__What you will do__. The records below need to come back exactly as they are, pictures omitted.

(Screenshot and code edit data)
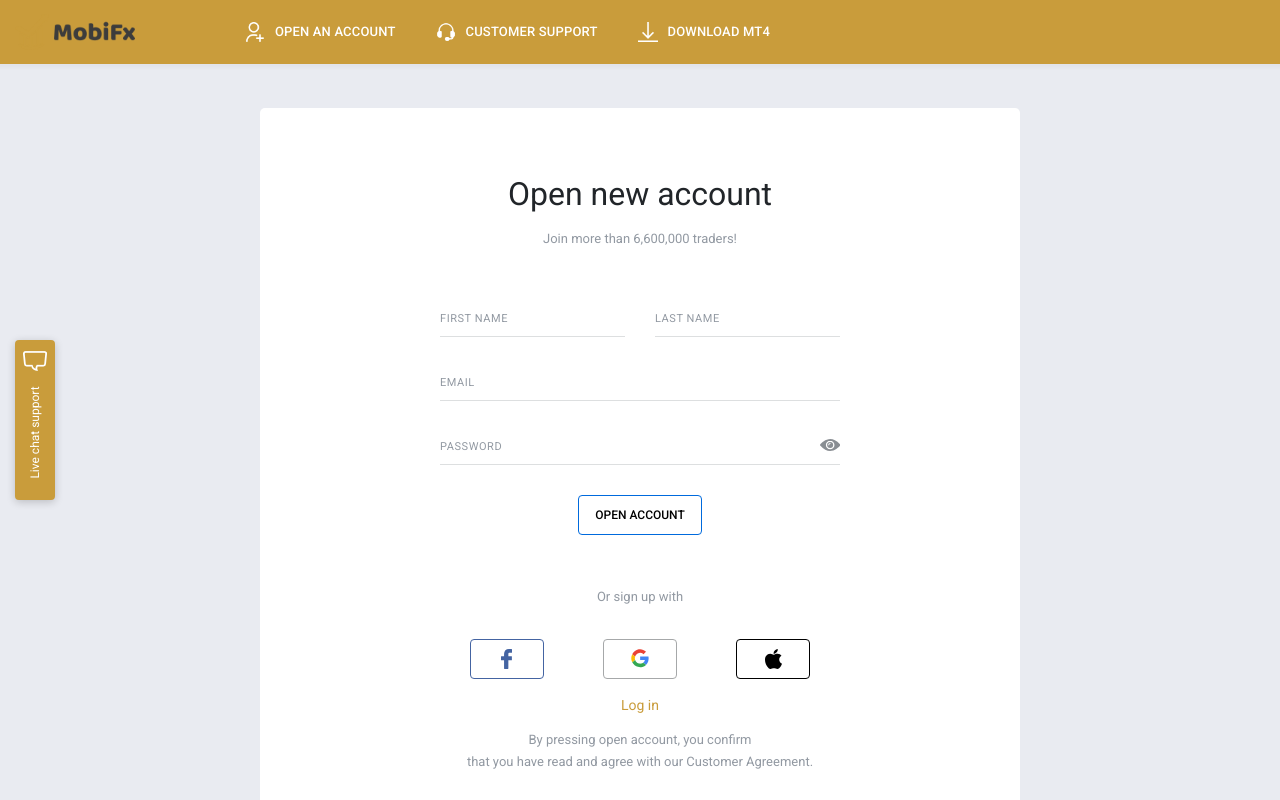
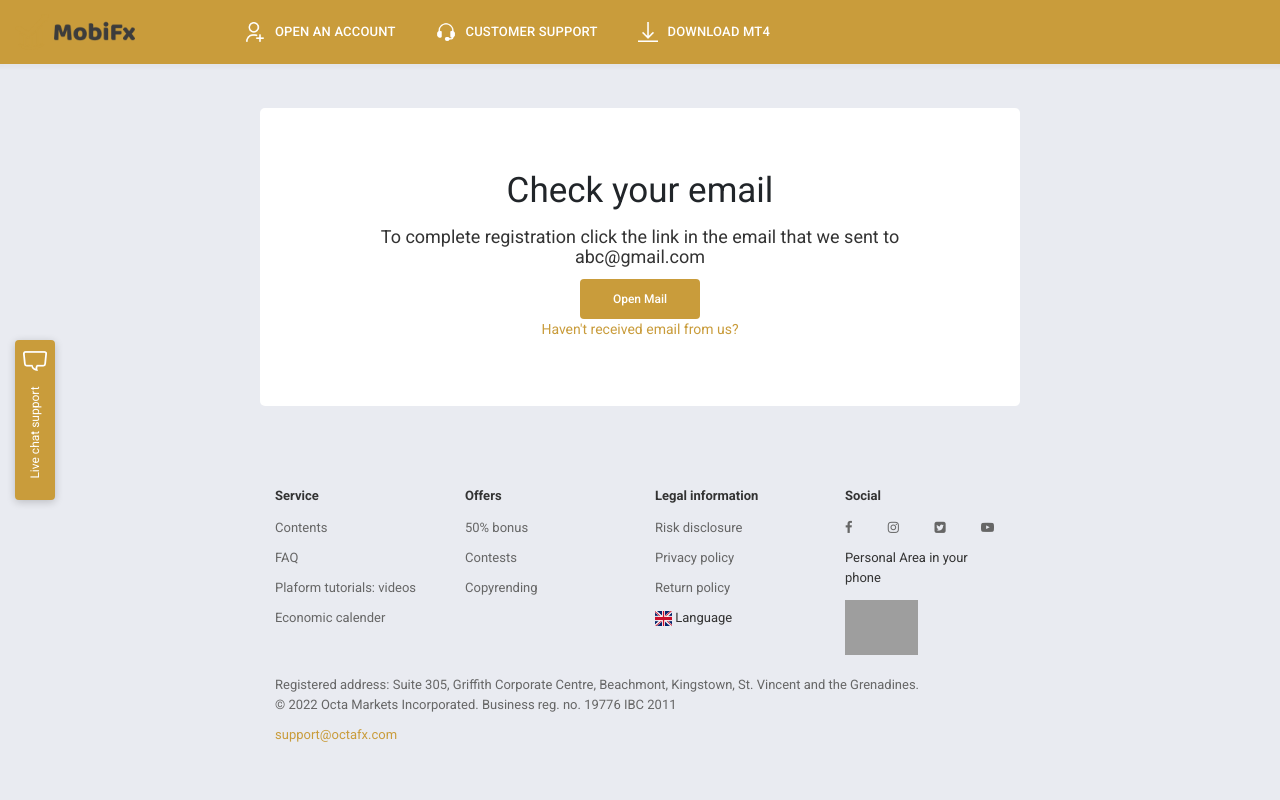
Before and after one commit to patelAnkita215/mobifx, an Angular app: page /signup in a window 1280 px wide. Built offline with nearby package versions, Linux system fonts and the light colour scheme; grey boxes are pictures that could not be loaded; a web font is replaced by a local one.

Commit message:
design email verification page

```diff
--- a/src/app/components/sign-up/sign-up.component.html
+++ b/src/app/components/sign-up/sign-up.component.html
@@ -19,7 +19,7 @@
                             </div>
                         </div> -->
                 <div class="col-xl-10 col-md-12 col-lg-10">
-                    <div class="right-side">
+                    <div class="right-side signup-page" style="display: none;">
                         <h2>Open new account</h2>
                         <p>Join more than 6,600,000 traders!</p>
                         <div class="signup-form">
@@ -127,6 +127,19 @@
                             </div>
                         </div>
                     </div>
+                    <div class="verification-page">
+                        <div class="text-center">
+                            <h1 class="verification-title">
+                                Check your email
+                            </h1>
+                            <p class="verification-subtitle mb-0">
+                                To complete registration click the link in the email that we sent to
+                            </p>
+                            <p>abc@gmail.com</p>
+                            <a href="#" class="btn btn-blue mx-auto" target="_blank">Open Mail</a>
+                            <a href="#" class="verification-link">Haven't received email from us?</a>
+                        </div>
+                    </div>
                 </div>
             </div>
         </div>
--- a/src/app/components/sign-up/sign-up.component.scss
+++ b/src/app/components/sign-up/sign-up.component.scss
@@ -33,3 +33,53 @@
     font-size: 12px;
     color: red;
 }
+.btn {
+    width: 46%;
+    text-align: center;
+    justify-content: center;
+    max-width: 160px;
+    padding-right: 5px;
+    padding-left: 5px;
+    height: 40px;
+    border: none;
+    border-radius: 4px;
+    text-decoration: none;
+    display: flex;
+    align-items: center;
+    padding: 0 24px;
+    font-family: Roboto, Helvetica, Arial, sans-serif;
+    font-size: 12px;
+    font-weight: 500;
+    cursor: pointer;
+    transition-property: background-color, color;
+    transition-duration: 0.2s;
+    @media (min-width: 769px) {
+        width: 120px;
+        padding: 0 5px;
+    }
+}
+.btn-blue {
+    background: #c99c3b;
+    border-color: #c99c3b;
+    color: #fff;
+    @media (min-width: 769px) {
+        margin-left: 16px;
+    }
+
+    &:hover {
+        background: #9d7622;
+    }
+}
+.verification-page {
+    display: flex;
+    align-items: center;
+    justify-content: center;
+    padding: 32px 0;
+
+    .verification-title {
+        font-size: 35px;
+        font-weight: 400;
+        margin-bottom: 20px;
+    }
+
+}
--- a/src/assets/css/style.css
+++ b/src/assets/css/style.css
@@ -19,7 +19,7 @@ html {
 }
 
 body {
-  font-family: 'Roboto', sans-serif;
+  font-family: 'Roboto', sans-serif !important;
   overflow-x: hidden;
   background-color: #e9ebf1;
 }
--- a/src/index.html
+++ b/src/index.html
@@ -11,14 +11,13 @@
   <link rel="preload stylesheet"
     href="https://cdnjs.cloudflare.com/ajax/libs/twitter-bootstrap/4.6.0/css/bootstrap.min.css" media="all"
     as="style" />
+  <!-- <link href="choose_design.css" rel="preload stylesheet" media="all" as="style" /> -->
+  <link href="https://fonts.googleapis.com/icon?family=Material+Icons" rel="stylesheet">
   <link href="assets/css/bootstrap.min.css" rel="preload stylesheet" media="all" as="style" />
   <link href="assets/css/fa.css" rel="preload stylesheet" media="all" as="style" />
   <link href="assets/css/style.css" rel="preload stylesheet" media="all" as="style" />
   <link href="assets/css/responsive.css" rel="preload stylesheet" media="all" as="style" />
-  <!-- <link href="choose_design.css" rel="preload stylesheet" media="all" as="style" /> -->
 
-  <link href="https://fonts.googleapis.com/css?family=Roboto:300,400,500&display=swap" rel="stylesheet">
-  <link href="https://fonts.googleapis.com/icon?family=Material+Icons" rel="stylesheet">
 </head>
 <body class="mat-typography">
   <app-root></app-root>
```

__Solution for this exercise__.
Before and after one commit to patelAnkita215/mobifx, an Angular app: page /signup in a window 1280 px wide. Built offline with nearby package versions, Linux system fonts and the light colour scheme; grey boxes are pictures that could not be loaded; a web font is replaced by a local one.

Commit message:
design email verification page

```diff
--- a/src/app/components/sign-up/sign-up.component.html
+++ b/src/app/components/sign-up/sign-up.component.html
@@ -19,7 +19,7 @@
                             </div>
                         </div> -->
                 <div class="col-xl-10 col-md-12 col-lg-10">
-                    <div class="right-side">
+                    <div class="right-side signup-page" style="display: none;">
                         <h2>Open new account</h2>
                         <p>Join more than 6,600,000 traders!</p>
                         <div class="signup-form">
@@ -127,6 +127,19 @@
                             </div>
                         </div>
                     </div>
+                    <div class="verification-page">
+                        <div class="text-center">
+                            <h1 class="verification-title">
+                                Check your email
+                            </h1>
+                            <p class="verification-subtitle mb-0">
+                                To complete registration click the link in the email that we sent to
+                            </p>
+                            <p>abc@gmail.com</p>
+                            <a href="#" class="btn btn-blue mx-auto" target="_blank">Open Mail</a>
+                            <a href="#" class="verification-link">Haven't received email from us?</a>
+                        </div>
+                    </div>
                 </div>
             </div>
         </div>
--- a/src/app/components/sign-up/sign-up.component.scss
+++ b/src/app/components/sign-up/sign-up.component.scss
@@ -33,3 +33,53 @@
     font-size: 12px;
     color: red;
 }
+.btn {
+    width: 46%;
+    text-align: center;
+    justify-content: center;
+    max-width: 160px;
+    padding-right: 5px;
+    padding-left: 5px;
+    height: 40px;
+    border: none;
+    border-radius: 4px;
+    text-decoration: none;
+    display: flex;
+    align-items: center;
+    padding: 0 24px;
+    font-family: Roboto, Helvetica, Arial, sans-serif;
+    font-size: 12px;
+    font-weight: 500;
+    cursor: pointer;
+    transition-property: background-color, color;
+    transition-duration: 0.2s;
+    @media (min-width: 769px) {
+        width: 120px;
+        padding: 0 5px;
+    }
+}
+.btn-blue {
+    background: #c99c3b;
+    border-color: #c99c3b;
+    color: #fff;
+    @media (min-width: 769px) {
+        margin-left: 16px;
+    }
+
+    &:hover {
+        background: #9d7622;
+    }
+}
+.verification-page {
+    display: flex;
+    align-items: center;
+    justify-content: center;
+    padding: 32px 0;
+
+    .verification-title {
+        font-size: 35px;
+        font-weight: 400;
+        margin-bottom: 20px;
+    }
+
+}
--- a/src/assets/css/style.css
+++ b/src/assets/css/style.css
@@ -19,7 +19,7 @@ html {
 }
 
 body {
-  font-family: 'Roboto', sans-serif;
+  font-family: 'Roboto', sans-serif !important;
   overflow-x: hidden;
   background-color: #e9ebf1;
 }
--- a/src/index.html
+++ b/src/index.html
@@ -11,14 +11,13 @@
   <link rel="preload stylesheet"
     href="https://cdnjs.cloudflare.com/ajax/libs/twitter-bootstrap/4.6.0/css/bootstrap.min.css" media="all"
     as="style" />
+  <!-- <link href="choose_design.css" rel="preload stylesheet" media="all" as="style" /> -->
+  <link href="https://fonts.googleapis.com/icon?family=Material+Icons" rel="stylesheet">
   <link href="assets/css/bootstrap.min.css" rel="preload stylesheet" media="all" as="style" />
   <link href="assets/css/fa.css" rel="preload stylesheet" media="all" as="style" />
   <link href="assets/css/style.css" rel="preload stylesheet" media="all" as="style" />
   <link href="assets/css/responsive.css" rel="preload stylesheet" media="all" as="style" />
-  <!-- <link href="choose_design.css" rel="preload stylesheet" media="all" as="style" /> -->
 
-  <link href="https://fonts.googleapis.com/css?family=Roboto:300,400,500&display=swap" rel="stylesheet">
-  <link href="https://fonts.googleapis.com/icon?family=Material+Icons" rel="stylesheet">
 </head>
 <body class="mat-typography">
   <app-root></app-root>
```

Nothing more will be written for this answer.